LANSING — On Thursday, Governor Whitmer signed the bipartisan “Return to Learn” bills she and legislative leaders agreed upon on last Friday.
The package of bills has new, more flexible instructional requirements for school districts for the 2020-2021 school year. It also provides significant financial security to districts by primarily using last year’s pupil count to determine this year’s funding levels.
“Over the past week, we have taken crucial steps to help Michigan schools and families navigate the new school year,” Whitmer said in a statement. “Alongside this bipartisan agreement, I announced nearly $65 million in federal funding to help give students, parents, educators and support staff the resources they need to provide the best and most safe education possible.
She added that though the bills were great steps, Republicans in the U.S. Congress have to step up to provide real financial aid to families and students across the country.
What the new legislation means for school districts

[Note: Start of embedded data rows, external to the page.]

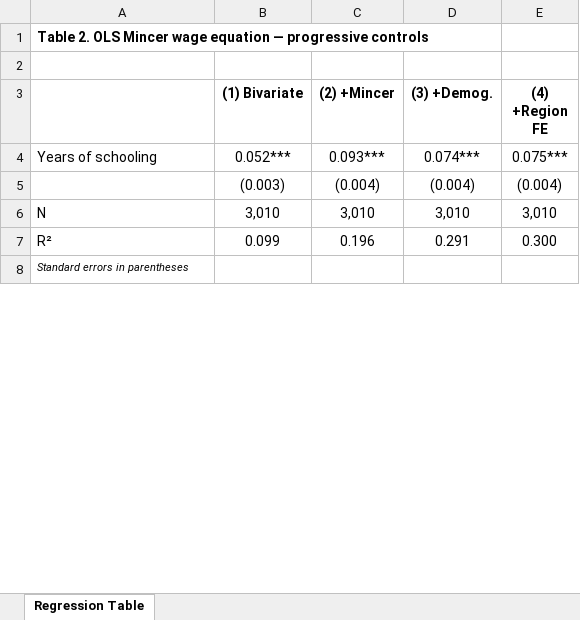
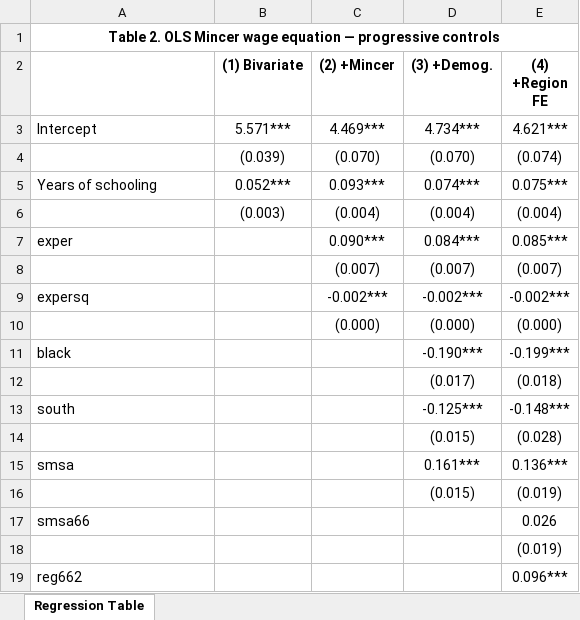
Before and after one commit to brycewang-stanford/Awesome-Agent-Skills-for-Empirical-Research, an Excel workbook: demo-StatsPAI-skill/tables/table2_main_ols.xlsx, sheet Regression Table, drawn as a sheet; only a part is shown; the shorter side is filled out with more unchanged rows; values as stored, in another font and other column widths than the file's, no borders; removed rows and columns are numbered as before the commit, all else as after; the diff covers the shown part only; the diff names each change by its address in the sheet, - before the commit and + after, or states it on an @@ line.

```diff
--- a/demo-StatsPAI-skill/tables/table2_main_ols.xlsx (sheet Regression Table)
+++ b/demo-StatsPAI-skill/tables/table2_main_ols.xlsx (sheet Regression Table)
-A1 alignment: left
+A1 alignment: center
+A1:E1 merged
-row 2: (empty)
+row 3: Intercept | 5.571*** | 4.469*** | 4.734*** | 4.621***
+row 4:  | (0.039) | (0.070) | (0.070) | (0.074)
+row 7: exper |  | 0.090*** | 0.084*** | 0.085***
+row 8:  |  | (0.007) | (0.007) | (0.007)
+row 9: expersq |  | -0.002*** | -0.002*** | -0.002***
+row 10:  |  | (0.000) | (0.000) | (0.000)
+row 11: black |  |  | -0.190*** | -0.199***
+row 12:  |  |  | (0.017) | (0.018)
+row 13: south |  |  | -0.125*** | -0.148***
+row 14:  |  |  | (0.015) | (0.028)
+row 15: smsa |  |  | 0.161*** | 0.136***
+row 16:  |  |  | (0.015) | (0.019)
+row 17: smsa66 |  |  |  | 0.026
+row 18:  |  |  |  | (0.019)
+row 19: reg662 |  |  |  | 0.096***
```
Also changed, not shown: 15 added rows and 1 edited cell elsewhere in this sheet, demo-StatsPAI-skill/replication/paper.xlsx, demo-StatsPAI-skill/tables/table2c_design_horserace.xlsx, 38 other files.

Essentially, the bills provide districts flexibility around the number of school days, instructional hours, student count and attendance. It includes a new COVID-19 learning plan, which will provide those districts with the maximum flexibility to adapt their programs to properly and safely respond to the pandemic.
Districts will have to submit to the state their own particular plans, educational goals and a description of how instruction will be delivered. Under each plan, schools are required to describe how instruction will be delivered, giving school districts the ability to provide instruction in-person at school or a different location, online, digitally or any other remote means of learning.
Districts are also required to describe how instruction for core academic areas provided under the learning plan will expose each student to standards comparable to in-person instruction and a description of how student progress will be graded or reported.
School districts also have to describe how they will ensure students with disabilities will be provided with equitable access to instruction accommodation as well as describe how students will be provided with equitable access to technology and the Internet if instruction is virtual.
The legislation requires consistent two-way interactions between students and teachers. As districts develop their plans they are required to work with their local health departments and employees to develop district-wide guidelines and key metrics from local data. COVID-19 learning plans must be submitted to its ISD or authorizing body by October 1.